▶ YOUR ASSIGNMENT
Determine how many lines in the material hold the string "from", then reply with that number only.

▶ DATA UNDER STUDY
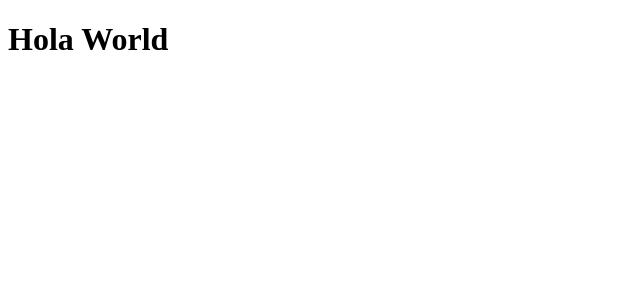
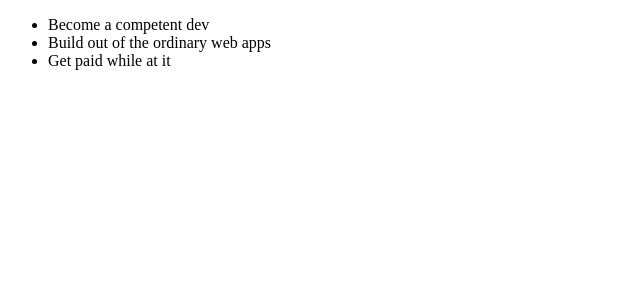
Before and after one commit to seb-ssabes/react-basics, a React (Vite) app: page / in a window 1280 px wide. Shown: the top 300 px of the page, without its empty margins (0-640 px from the left). Built offline with nearby package versions, Linux system fonts and the light colour scheme.

Commit message:
first unordered list on react

```diff
--- a/src/main.jsx
+++ b/src/main.jsx
@@ -1,3 +1,11 @@
-import ReactDOM from "react-dom/client"
+import { createRoot } from "react-dom/client"
 
-ReactDOM.createRoot(document.querySelector('#root')).render(<h1>Hola World</h1>)
+const root = createRoot(document.querySelector('#root'))
+
+root.render(
+  <ul>
+    <li>Become a competent dev</li>
+    <li>Build out of the ordinary web apps</li>
+    <li>Get paid while at it</li>
+  </ul>
+)
```
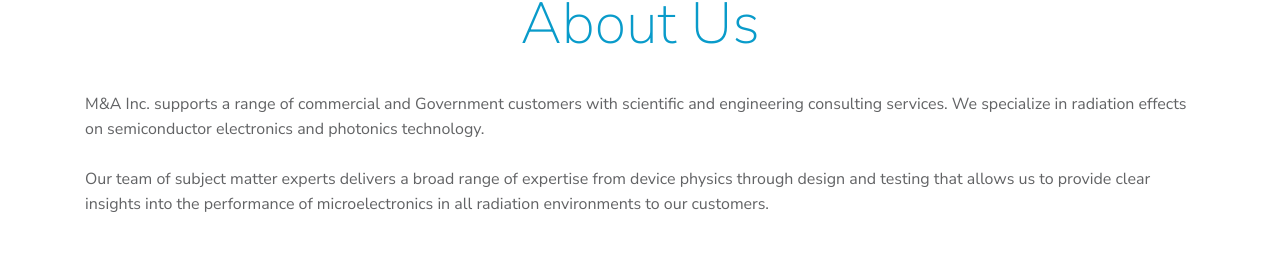
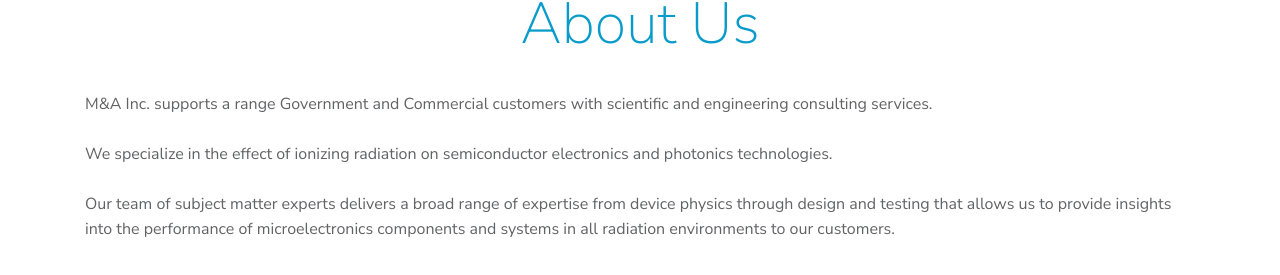
Before and after one commit to saronnhong/saron-portfolio, a React (Create React App) app in the folder client/: page /about in a window 1280 px wide. Shown: the part 567-842 px from the top of the page. Built offline with nearby package versions, Linux system fonts and the light colour scheme.

Commit message:
remove href style for contact links, update content for about page

```diff
--- a/client/src/pages/About/About.js
+++ b/client/src/pages/About/About.js
@@ -12,11 +12,12 @@
             <div className="aboutContent container">
                 <div className="aboutTitle">About Us</div>
                 <p className="aboutText">
-                    M&A Inc. supports a range of commercial and Government customers with scientific and engineering consulting services. We specialize in radiation effects on semiconductor electronics and photonics technology.
+                    M&A Inc. supports a range Government and Commercial customers with scientific and engineering consulting services.                </p>
+                <p className="aboutText">
+                    We specialize in the effect of ionizing radiation on semiconductor electronics and photonics technologies.
                 </p>
                 <p className="aboutText">
-                    Our team of subject matter experts delivers a broad range of expertise from device physics through design and testing that allows us to provide clear insights into the performance of microelectronics in all radiation environments to our customers.
-                </p>
+                    Our team of subject matter experts delivers a broad range of expertise from device physics through design and testing that allows us to provide insights into the performance of microelectronics components and systems in all radiation environments to our customers.                 </p>
             </div>
 
         </div>
--- a/client/src/pages/Contact/Contact.js
+++ b/client/src/pages/Contact/Contact.js
@@ -46,9 +46,9 @@
                         <div className="col-md-4">
                             <h1>Our Office</h1>
                             <div className="contactInfo">
-                                <p href="https://www.google.com/maps/place/4980+N+Harbor+Dr,+San+Diego,+CA+92106/"><i class="fas fa-map-marker-alt"></i> 4980 North Harbor Drive #202<br></br>San Diego, CA 92106</p>
-                                <p href="tel:619-865-2174"><i className="fa fa-phone"></i> 619.865.2174</p>
-                                <p href="mailto:milanowski@radhard.com"><i className="fa fa-envelope"></i> milanowski@radhard.com</p>
+                                <p><a className="contactDetails" href="https://www.google.com/maps/place/4980+N+Harbor+Dr,+San+Diego,+CA+92106/"><i className="fas fa-map-marker-alt"></i> 4980 North Harbor Drive #202<br></br>San Diego, CA 92106</a></p>
+                                <p><a className="contactDetails" href="tel:619-865-2174"><i className="fa fa-phone"></i> 619.865.2174</a></p>
+                                <p><a className="contactDetails" href="mailto:milanowski@radhard.com"><i className="fa fa-envelope"></i> milanowski@radhard.com</a></p>
                             </div>
                         </div>
                         <div className="col-md-8">
--- a/client/src/pages/Contact/style.css
+++ b/client/src/pages/Contact/style.css
@@ -47,4 +47,12 @@
 .contactInfo{
     margin-top: 20px;
     color: #626365;
+
 }
+.contactDetails{
+    text-decoration: none;
+    color: #626365;
+}
+.contactDetails:hover{
+    color: #2e2f30;
+}
```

▶ PROBLEM SOLUTION
6